Poor quality shopping experiences are widespread
The young man’s treatment of my groceries totally changed. He handed me my receipt. Then he thanked me for caring.
Sadly this is not the first time I have had poor customer service at this store. It is a well known chain with stores all across America. To make matters worse, I know the history of this company and its founder. He was a caring and compassionate man. Despite his wealth, he was known to act like an everyday man. He treated people with kindness.
The company started with one man’s dream and dedication to serve. However, it has drastically changed as they grew bigger. The company’s vision includes this phrase “improving people’s lives, financial freedom, exceeding expectations.”
Clearly, they failed to exceed my expectations. How did a company with such good intentions get to this place? I know I am not the only one who has a love/hate relationship with this store. As a result, many of my friends talk of shopping elsewhere. Some have pulled it off. More and more of my friends intentionally seek out small businesses. They gladly pay higher prices because the company culture is terrible and growing worse.
What is company culture?
Company culture refers to behavior, attitudes and beliefs of a company and its employees. For instance, the culture is embodied in a company’s mission and vision. A positive company culture impacts customers by encouraging loyalty to the brand. Company culture directly impacts customer experience. It is important to find a company that lives out their mission statement.
In the story above, you can see clearly the company culture is in severe trouble. It is in enough trouble that many people in my social circle are boycotting the store. In fact, there is a large and growing effort to shop small or local.
My scan/slam experience is an extreme example of what it is like to be on the receiving end of someone hating their job. No one signs up for that kind of shopping experience. Still, it is more common than not.
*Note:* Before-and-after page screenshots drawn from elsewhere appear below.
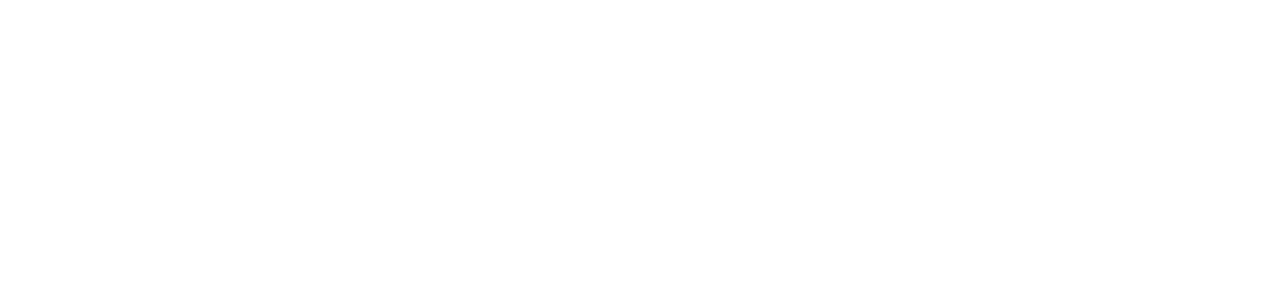
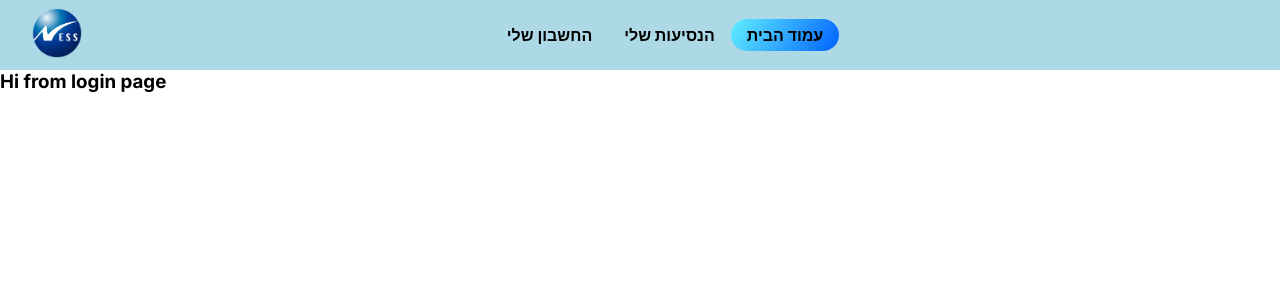
Before and after one commit to nivb000/car-pool-proj, a Next.js app: page / in a window 1280 px wide. Before the commit this address had no page. Shown: the top 300 px of the page. Built offline with nearby package versions, Linux system fonts and the light colour scheme; no server answers.

Commit message:
added auth

```diff
--- a/package.json
+++ b/package.json
@@ -9,6 +9,7 @@
     "lint": "next lint"
   },
   "dependencies": {
+    "@auth0/nextjs-auth0": "^3.5.0",
     "@emotion/react": "^11.11.4",
     "@emotion/styled": "^11.11.5",
     "@mui/material": "^5.15.19",
--- a/src/app/(cmps)/app-header.tsx
+++ b/src/app/(cmps)/app-header.tsx
@@ -3,11 +3,13 @@
 import logo from '@/assets/imgs/ness-logo.png'
 import Link from 'next/link'
 import { usePathname } from 'next/navigation'
+import { useUser } from '@auth0/nextjs-auth0/client';
 
 
 const AppHeader = () => {
 
     const pathname = usePathname()
+    const { user, error, isLoading } = useUser()
 
     return <header className='app-header'>
         <section className='main-layout flex space-between align-center navbar-container'>
@@ -31,7 +33,14 @@
                     </Link>
                 </span>
             </nav>
-            <div></div>
+            <div>
+                {user &&
+                <div className='flex col'>
+                    <span>Hi {user.name}</span>
+                    <Link href="/api/auth/logout"><button>Log Out</button></Link>
+                </div>
+                }
+            </div>
         </section>
     </header>
 }
--- /dev/null
+++ b/src/app/api/auth/[auth0]/route.ts
@@ -0,0 +1,4 @@
+// app/api/auth/[auth0]/route.js
+import { handleAuth } from '@auth0/nextjs-auth0'
+
+export const GET = handleAuth()
--- a/src/app/layout.tsx
+++ b/src/app/layout.tsx
@@ -1,5 +1,6 @@
 import type { Metadata } from "next"
 import { Inter } from "next/font/google"
+import { UserProvider } from '@auth0/nextjs-auth0/client'
 import "../assets/styles/main.scss"
 import AppHeader from "./(cmps)/app-header"
 
@@ -10,15 +11,17 @@
   description: "Generated by create next app",
 };
 
-export default function RootLayout({children,}: Readonly<{children: React.ReactNode;}>) {
+export default function RootLayout({ children, }: Readonly<{ children: React.ReactNode; }>) {
   return (
     <html lang="en">
+      <UserProvider>
         <body className={inter.className}>
           <AppHeader />
           <main>
             {children}
           </main>
         </body>
+      </UserProvider>
     </html>
   )
 }
--- a/src/app/page.tsx
+++ b/src/app/page.tsx
@@ -1,15 +1,17 @@
-import { redirect } from "next/navigation"
+import { getSession } from '@auth0/nextjs-auth0'
 
-export default function Home() {
-
-  // TODO: CHECK IF LOGGED IN REDIRECT RECORD ELSE REDIRECT LOGIN
-  redirect('/record')
+const Home = async () => {
 
   //SORT TABLE BY LAST ONE
-  //ADD USER AUTH
   //REPLACE RECORD DRIVER WITH THE CURRENT LOGGED USER
+  //Add car object
+  //Add admin dashboard
+
+  const user = await getSession()
 
   return <section className="home-page">
-    <h3>Hi from homepage</h3>
+    <h3>Hi from login page</h3>
+
   </section>
 }
+export default Home
--- a/src/assets/styles/cmps/app-header.scss
+++ b/src/assets/styles/cmps/app-header.scss
@@ -16,7 +16,7 @@
                 border-radius: 30px;
                 &.active{
                     background: hsla(217, 100%, 50%, 1);
-                    background: linear-gradient(150deg, hsla(217, 100%, 50%, 1) 0%, hsla(186, 100%, 69%, 1) 100%);
+                    background: linear-gradient(150deg, #0062ff 0%, #61efff 100%);
                     background: -moz-linear-gradient(150deg, hsla(217, 100%, 50%, 1) 0%, hsla(186, 100%, 69%, 1) 100%);
                     background: -webkit-linear-gradient(150deg, hsla(217, 100%, 50%, 1) 0%, hsla(186, 100%, 69%, 1) 100%);
                 }
```
Also changed, not shown: 1 other file (tests, documents, lock files or other folders). Lines whose indentation alone changed are shown as unchanged.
Practical steps to make a powerful statement with your money
- First, recognize you have a choice.
- Second, don’t purchase from companies that violate your values or theirs for that matter.
- Third, actively seek out alternatives.
- Fourth, spread the word about these alternatives. Together customers can make a difference.
The demand for goods and services from small businesses has grown significantly. You are not alone in your frustration. Companies have declined and grown ambivalent about changing their practices. Further, the number of conscientious consumers has grown. As a result, numerous online directories point these customers to small and local businesses.
Gab News strives to create parallel economy movement
Gab News has gone so far as to develop a parallel economy called Gab Market Place. This economy is pro-America, pro-family, pro-freedom, and pro-capitalism. If you align with those values, it is a great resource to access.
Local farm directories
Are you looking to support farmers? Make your dollars count by searching sites like:
The mission and values behind Bright Hope Soaps make a powerful statement
Bright Hope Soap works is a small family owned business with a big mission to share hope.
We accomplish our mission in two ways.
1) We dedicated endless hours to formulating the highest quality soap possible to nourish your skin.
2) We return the word “ART” to artisan by crafting soaps with an inspirational message of triumph over trials.
Color, fragrance, and design meet in the soap vat to tell a timeless story of hope. Each soap contains an insert describing the inspiration behind our company. As a result, we nurture your heart with encouragement. As a family owned business, we are passionate about making our customers feel a part of our farm family. Community is the lifeblood of rural living. We work intentionally to build a sense of community. Shop here and enjoy the benefits of becoming a part of our farm family.
Have you voted yet? If not, it is time get started. Use the links above to make a powerful statement. Chat with friends about how to support small businesses with missions that make a difference in your life and the lives of others.
If you have a small business you love to support, drop a comment below with a link. Be sure and tell us how you make a powerful statement in supporting them.